Grigory Ryzhakov: I work in the lab long hours and sometimes on weekends, science is demanding. Most of the days, I am too tired to write, so weekends and holidays is when this happens, and I can completely immerse into a fictional world. But evenings are often long enough to compose music, something that I can do even if I’m half-asleep. Composing is effortless to me; it does not need me thinking. Creativity for me is like a drug, it fills me with energy to do everyday science, which is full of routine lab work and much regimented. Creativity has freedom that science lacks, while, thankfully, both are fueled by imagination. Science is hard work, yet it’s exciting since you discover new things and change the world, and creativity is my reward.
Yana Stajno: You have done such diverse works of fiction. And are fearless in tackling genres. Can we look forward to a new work? Possibly in another genre?
Grigory Ryzhakov: My work-in-progress is a comic roller-coaster adventure, set in England and Mexico, a quest for a cactus called Tomb Flower.
Yana Stajno: Now for your most recent work –
The Reader's Mini-Guide to New Russian Books: A Catalogue of Post-Soviet Literature
This seems to be much more than a guide. It is a piece of literature in its own right and speaks of a tremendous affinity with Russian literature. The research must have been tremendous. It has had excellent reviews. Are you happy with it?
Grigory Ryzhakov: I am very glad I could accomplish this. It took a year to research it. Over two hundred titles are mentioned in it, most of them already translated into English. International readership is not much familiar with new Russian books, so I was happy to fill this gap. Indeed, it’s not just a book guide. I was trying to introduce Russia, its culture, mentality and history, through the work of its modern authors.
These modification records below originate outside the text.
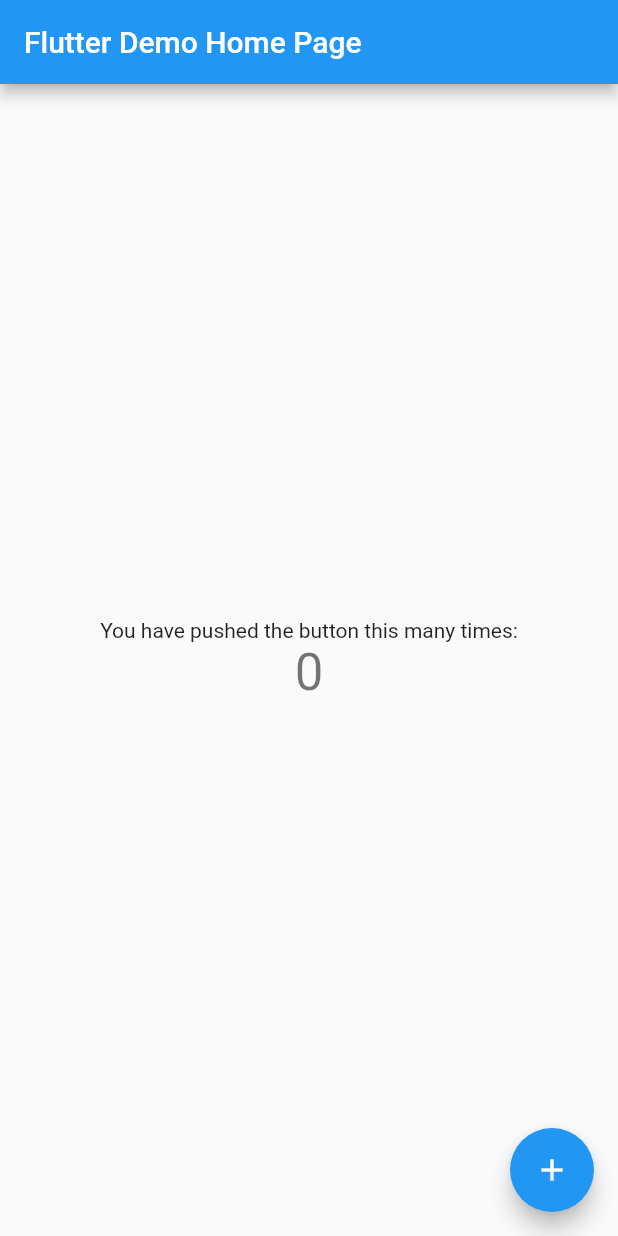
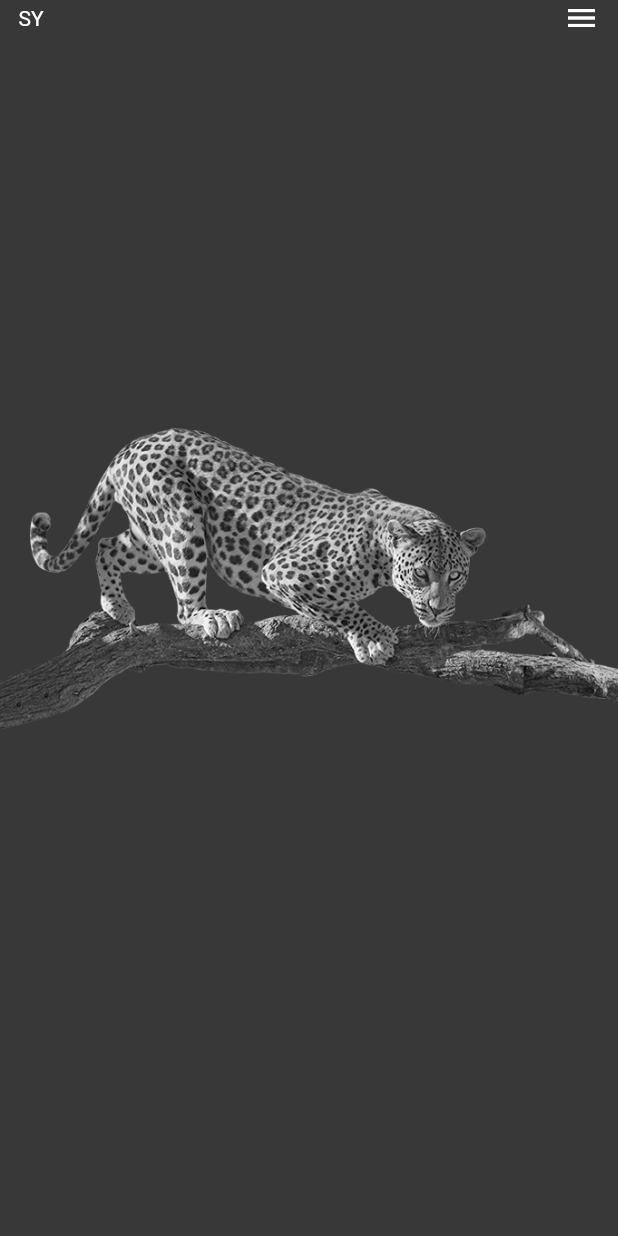
Before and after one commit to Yogi-99/Travel-App-UI, a Flutter app: the screen it shows after launch, on a phone screen of 412 x 824 dp. Run offline on Flutter 3.47's test engine with Material 2 defaults, Android fonts, the phone set to English and light mode, and no system bars.

Commit message:
add size config file

```diff
--- /dev/null
+++ b/lib/global/size_config.dart
@@ -0,0 +1,62 @@
+import 'package:flutter/rendering.dart';
+import 'package:flutter/widgets.dart';
+
+class SizeConfig {
+  static double _screenWidth;
+  static double _screenHeight;
+  static double _blockWidth = 0;
+  static double _blockHeight = 0;
+
+  static double textMultiplier;
+  static double imageSizeMultiplier;
+  static double heightMultiplier;
+  static double widthMultiplier;
+  static double screenHeight;
+  static double screenWidth;
+  static bool isPortrait = true;
+  static bool isMobilePortrait = false;
+
+  static double thirtyTwoSize = (SizeConfig.textMultiplier * 4.705);
+  static double thirtySize = (SizeConfig.textMultiplier * 4.392);
+  static double fourteenSize = (SizeConfig.textMultiplier * 2.05);
+  static double fifeteenSize = SizeConfig.textMultiplier * 2.2;
+  static double sixteenSize = SizeConfig.textMultiplier * 2.342;
+  static double eighteenSize = SizeConfig.textMultiplier * 2.635;
+  static double twentySize = SizeConfig.textMultiplier * 2.928;
+  static double twelveSize = SizeConfig.textMultiplier * 1.756;
+  static double thirteenSize = SizeConfig.textMultiplier * 1.911;
+
+  static void init(BoxConstraints constraints, Orientation orientation) {
+    if (orientation == Orientation.portrait) {
+      _screenWidth = constraints.maxWidth;
+      _screenHeight = constraints.maxHeight;
+      screenHeight = _screenHeight;
+      screenWidth = _screenWidth;
+      isPortrait = true;
+      if (_screenWidth < 450) {
+        isMobilePortrait = true;
+      }
+    } else {
+      _screenWidth = constraints.maxHeight;
+      _screenHeight = constraints.maxWidth;
+      isPortrait = false;
+      isMobilePortrait = false;
+    }
+
+    _blockWidth = _screenWidth / 100;
+    _blockHeight = _screenHeight / 100;
+
+    if (_screenHeight > 730) {
+      textMultiplier = _blockHeight * 0.8;
+    } else {
+      textMultiplier = _blockHeight;
+    }
+
+    imageSizeMultiplier = _blockWidth;
+    heightMultiplier = _blockHeight;
+    widthMultiplier = _blockWidth;
+
+    // block width: 4.11px
+    // block height: 6.83px
+  }
+}
--- a/lib/main.dart
+++ b/lib/main.dart
@@ -1,117 +1,27 @@
 import 'package:flutter/material.dart';
+import 'package:sy_expedition_travel/global/size_config.dart';
+import 'package:sy_expedition_travel/resources/colors.dart';
+import 'package:sy_expedition_travel/screens/main_screen.dart';
 
-void main() {
-  runApp(MyApp());
-}
+void main() => runApp(MyApp());
 
 class MyApp extends StatelessWidget {
-  // This widget is the root of your application.
   @override
   Widget build(BuildContext context) {
-    return MaterialApp(
-      title: 'Flutter Demo',
-      theme: ThemeData(
-        // This is the theme of your application.
-        //
-        // Try running your application with "flutter run". You'll see the
-        // application has a blue toolbar. Then, without quitting the app, try
-        // changing the primarySwatch below to Colors.green and then invoke
-        // "hot reload" (press "r" in the console where you ran "flutter run",
-        // or simply save your changes to "hot reload" in a Flutter IDE).
-        // Notice that the counter didn't reset back to zero; the application
-        // is not restarted.
-        primarySwatch: Colors.blue,
-        // This makes the visual density adapt to the platform that you run
-        // the app on. For desktop platforms, the controls will be smaller and
-        // closer together (more dense) than on mobile platforms.
-        visualDensity: VisualDensity.adaptivePlatformDensity,
-      ),
-      home: MyHomePage(title: 'Flutter Demo Home Page'),
-    );
+    return LayoutBuilder(
+        builder: (context, constraints) => OrientationBuilder(
+              builder: (context, orientation) {
+                SizeConfig.init(constraints, orientation);
+                return MaterialApp(
+                  title: 'Material App',
+                  debugShowCheckedModeBanner: false,
+                  theme: ThemeData(
+                    brightness: Brightness.dark,
+                    scaffoldBackgroundColor: KBlackColor,
+                  ),
+                  home: MainScreen(),
+                );
+              },
+            ));
   }
 }
-
-class MyHomePage extends StatefulWidget {
-  MyHomePage({Key key, this.title}) : super(key: key);
-
-  // This widget is the home page of your application. It is stateful, meaning
-  // that it has a State object (defined below) that contains fields that affect
-  // how it looks.
-
-  // This class is the configuration for the state. It holds the values (in this
-  // case the title) provided by the parent (in this case the App widget) and
-  // used by the build method of the State. Fields in a Widget subclass are
-  // always marked "final".
-
-  final String title;
-
-  @override
-  _MyHomePageState createState() => _MyHomePageState();
-}
-
-class _MyHomePageState extends State<MyHomePage> {
-  int _counter = 0;
-
-  void _incrementCounter() {
-    setState(() {
-      // This call to setState tells the Flutter framework that something has
-      // changed in this State, which causes it to rerun the build method below
-      // so that the display can reflect the updated values. If we changed
-      // _counter without calling setState(), then the build method would not be
-      // called again, and so nothing would appear to happen.
-      _counter++;
-    });
-  }
-
-  @override
-  Widget build(BuildContext context) {
-    // This method is rerun every time setState is called, for instance as done
-    // by the _incrementCounter method above.
-    //
-    // The Flutter framework has been optimized to make rerunning build methods
-    // fast, so that you can just rebuild anything that needs updating rather
-    // than having to individually change instances of widgets.
-    return Scaffold(
-      appBar: AppBar(
-        // Here we take the value from the MyHomePage object that was created by
-        // the App.build method, and use it to set our appbar title.
-        title: Text(widget.title),
-      ),
-      body: Center(
-        // Center is a layout widget. It takes a single child and positions it
-        // in the middle of the parent.
-        child: Column(
-          // Column is also a layout widget. It takes a list of children and
-          // arranges them vertically. By default, it sizes itself to fit its
-          // children horizontally, and tries to be as tall as its parent.
-          //
-          // Invoke "debug painting" (press "p" in the console, choose the
-          // "Toggle Debug Paint" action from the Flutter Inspector in Android
-          // Studio, or the "Toggle Debug Paint" command in Visual Studio Code)
-          // to see the wireframe for each widget.
-          //
-          // Column has various properties to control how it sizes itself and
-          // how it positions its children. Here we use mainAxisAlignment to
-          // center the children vertically; the main axis here is the vertical
-          // axis because Columns are vertical (the cross axis would be
-          // horizontal).
-          mainAxisAlignment: MainAxisAlignment.center,
-          children: <Widget>[
-            Text(
-              'You have pushed the button this many times:',
-            ),
-            Text(
-              '$_counter',
-              style: Theme.of(context).textTheme.headline4,
-            ),
-          ],
-        ),
-      ),
-      floatingActionButton: FloatingActionButton(
-        onPressed: _incrementCounter,
-        tooltip: 'Increment',
-        child: Icon(Icons.add),
-      ), // This trailing comma makes auto-formatting nicer for build methods.
-    );
-  }
-}
--- /dev/null
+++ b/lib/provider/pageoffset_notifier.dart
@@ -0,0 +1,19 @@
+import 'package:flutter/cupertino.dart';
+import 'package:flutter/foundation.dart';
+
+class PageOffsetNotifier with ChangeNotifier {
+  double _offset;
+  double _page;
+
+  PageOffsetNotifier(PageController pageController) {
+    pageController.addListener(() {
+      print('called');
+      _offset = pageController.offset;
+      _page = pageController.page;
+      notifyListeners();
+    });
+  }
+
+  double get offset => _offset ?? 0.0;
+  double get page => _page;
+}
--- /dev/null
+++ b/lib/resources/colors.dart
@@ -0,0 +1,5 @@
+import 'package:flutter/cupertino.dart';
+
+const KBlackColor = Color(0xFF383838);
+const KLightGreyColor = Color(0xFF606060);
+const KWhite = Color(0xFFFFFFFF);
--- /dev/null
+++ b/lib/screens/main_screen.dart
@@ -0,0 +1,129 @@
+import 'package:flutter/material.dart';
+import 'package:provider/provider.dart';
+import 'package:sy_expedition_travel/global/size_config.dart';
+import 'package:sy_expedition_travel/provider/pageoffset_notifier.dart';
+
+class MainScreen extends StatefulWidget {
+  @override
+  _MainScreenState createState() => _MainScreenState();
+}
+
+class _MainScreenState extends State<MainScreen> {
+  PageController _pageController;
+
+  @override
+  void initState() {
+    super.initState();
+    _pageController = PageController();
+  }
+
+  @override
+  void dispose() {
+    _pageController.dispose();
+    super.dispose();
+  }
+
+  @override
+  Widget build(BuildContext context) {
+    return ChangeNotifierProvider(
+      create: (context) => PageOffsetNotifier(_pageController),
+      child: Scaffold(
+        body: Center(
+          child: Stack(
+            alignment: Alignment.centerLeft,
+            children: [
+              PageView(
+                controller: _pageController,
+                physics: ClampingScrollPhysics(),
+                children: [
+                  LeopardScreen(),
+                  VultureScreen(),
+                ],
+              ),
+              AppBar(),
+              LeopardImage(),
+              VultureImage(),
+            ],
+          ),
+        ),
+      ),
+    );
+  }
+}
+
+class LeopardImage extends StatelessWidget {
+  @override
+  Widget build(BuildContext context) {
+    final Size _size = MediaQuery.of(context).size;
+    return Consumer<PageOffsetNotifier>(
+      builder: (context, pageoffsetNotifier, child) => Positioned(
+        left: (-pageoffsetNotifier.offset) * .8,
+        width: _size.width * 1.5,
+        child: child,
+      ),
+      child: IgnorePointer(
+        child: Image.asset('assets/leopard.png'),
+      ),
+    );
+  }
+}
+
+class VultureImage extends StatelessWidget {
+  @override
+  Widget build(BuildContext context) {
+    final Size _size = MediaQuery.of(context).size;
+    return Consumer<PageOffsetNotifier>(
+      builder: (context, pageoffsetNotifier, child) => Positioned(
+        child: child,
+        left: (_size.width * 1.15) + (-pageoffsetNotifier.offset) * .8,
+      ),
+      child: IgnorePointer(
+        child: Padding(
+          padding: const EdgeInsets.only(bottom: 40.0),
+          child: Image.asset(
+            'assets/vulture.png',
+            height: _size.height * .37,
+          ),
+        ),
+      ),
+    );
+  }
+}
+
+class LeopardScreen extends StatelessWidget {
+  @override
+  Widget build(BuildContext context) {
+    return Container();
+  }
+}
+
+class VultureScreen extends StatelessWidget {
+  @override
+  Widget build(BuildContext context) {
+    return Container();
+  }
+}
+
+class AppBar extends StatelessWidget {
+  @override
+  Widget build(BuildContext context) {
+    return Positioned(
+      top: 0.0,
+      left: 0.0,
+      right: 0.0,
+      child: SafeArea(
+        child: Padding(
+          padding:
+              EdgeInsets.symmetric(horizontal: SizeConfig.widthMultiplier * 3),
+          child: Row(
+            children: [
+              Text('SY'),
+              Spacer(),
+              Icon(Icons.menu),
+            ],
+          ),
+        ),
+      ),
+    );
+  }
+}
```
Also changed, not shown: pubspec.yaml (+4 -10 lines), pubspec.lock.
I hope this book, despite the recent political perturbations, will contribute to connecting Russian and British cultures.